Write all entries out exactly, images excluded.

### Stored data
= Beginning of Section =

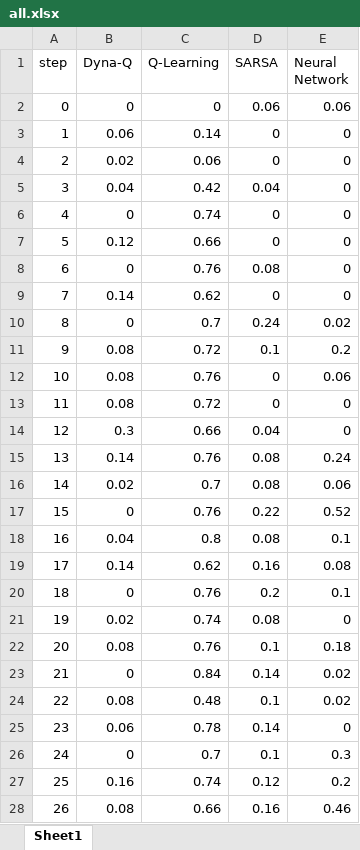
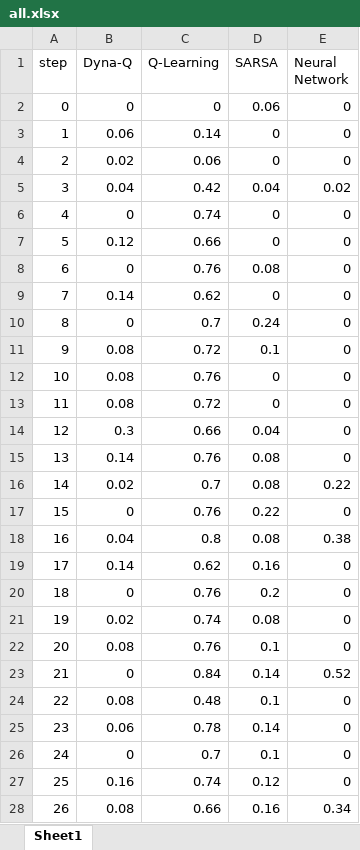
Before and after one commit to Mpprobst/frozen-lake, an Excel workbook: results/all.xlsx, sheet Sheet1, drawn as a sheet; only a part is shown; values as stored, in another font and other column widths than the file's, no borders; charts and pictures not drawn; the diff covers the shown part only; the diff names each change by its address in the sheet, - before the commit and + after, or states it on an @@ line.

```diff
--- a/results/all.xlsx (sheet Sheet1)
+++ b/results/all.xlsx (sheet Sheet1)
-E2 (Neural Network): 0.06
+E2 (Neural Network): 0
-E5 (Neural Network): 0
+E5 (Neural Network): 0.02
-E10 (Neural Network): 0.02
+E10 (Neural Network): 0
-E11 (Neural Network): 0.2
+E11 (Neural Network): 0
-E12 (Neural Network): 0.06
+E12 (Neural Network): 0
-E15 (Neural Network): 0.24
+E15 (Neural Network): 0
-E16 (Neural Network): 0.06
+E16 (Neural Network): 0.22
-E17 (Neural Network): 0.52
+E17 (Neural Network): 0
-E18 (Neural Network): 0.1
+E18 (Neural Network): 0.38
-E19 (Neural Network): 0.08
+E19 (Neural Network): 0
-E20 (Neural Network): 0.1
+E20 (Neural Network): 0
-E22 (Neural Network): 0.18
+E22 (Neural Network): 0
-E23 (Neural Network): 0.02
+E23 (Neural Network): 0.52
-E24 (Neural Network): 0.02
+E24 (Neural Network): 0
-E26 (Neural Network): 0.3
+E26 (Neural Network): 0
-E27 (Neural Network): 0.2
+E27 (Neural Network): 0
-E28 (Neural Network): 0.46
+E28 (Neural Network): 0.34
```
Also changed, not shown: 72 edited cells elsewhere in this sheet, charts or pictures, 3 other files.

= End of Section =

### ANSWER BELOW
Before and after one commit to Mpprobst/frozen-lake, an Excel workbook: results/all.xlsx, sheet Sheet1, drawn as a sheet; only a part is shown; values as stored, in another font and other column widths than the file's, no borders; charts and pictures not drawn; the diff covers the shown part only; the diff names each change by its address in the sheet, - before the commit and + after, or states it on an @@ line.

```diff
--- a/results/all.xlsx (sheet Sheet1)
+++ b/results/all.xlsx (sheet Sheet1)
-E2 (Neural Network): 0.06
+E2 (Neural Network): 0
-E5 (Neural Network): 0
+E5 (Neural Network): 0.02
-E10 (Neural Network): 0.02
+E10 (Neural Network): 0
-E11 (Neural Network): 0.2
+E11 (Neural Network): 0
-E12 (Neural Network): 0.06
+E12 (Neural Network): 0
-E15 (Neural Network): 0.24
+E15 (Neural Network): 0
-E16 (Neural Network): 0.06
+E16 (Neural Network): 0.22
-E17 (Neural Network): 0.52
+E17 (Neural Network): 0
-E18 (Neural Network): 0.1
+E18 (Neural Network): 0.38
-E19 (Neural Network): 0.08
+E19 (Neural Network): 0
-E20 (Neural Network): 0.1
+E20 (Neural Network): 0
-E22 (Neural Network): 0.18
+E22 (Neural Network): 0
-E23 (Neural Network): 0.02
+E23 (Neural Network): 0.52
-E24 (Neural Network): 0.02
+E24 (Neural Network): 0
-E26 (Neural Network): 0.3
+E26 (Neural Network): 0
-E27 (Neural Network): 0.2
+E27 (Neural Network): 0
-E28 (Neural Network): 0.46
+E28 (Neural Network): 0.34
```
Also changed, not shown: 72 edited cells elsewhere in this sheet, charts or pictures, 3 other files.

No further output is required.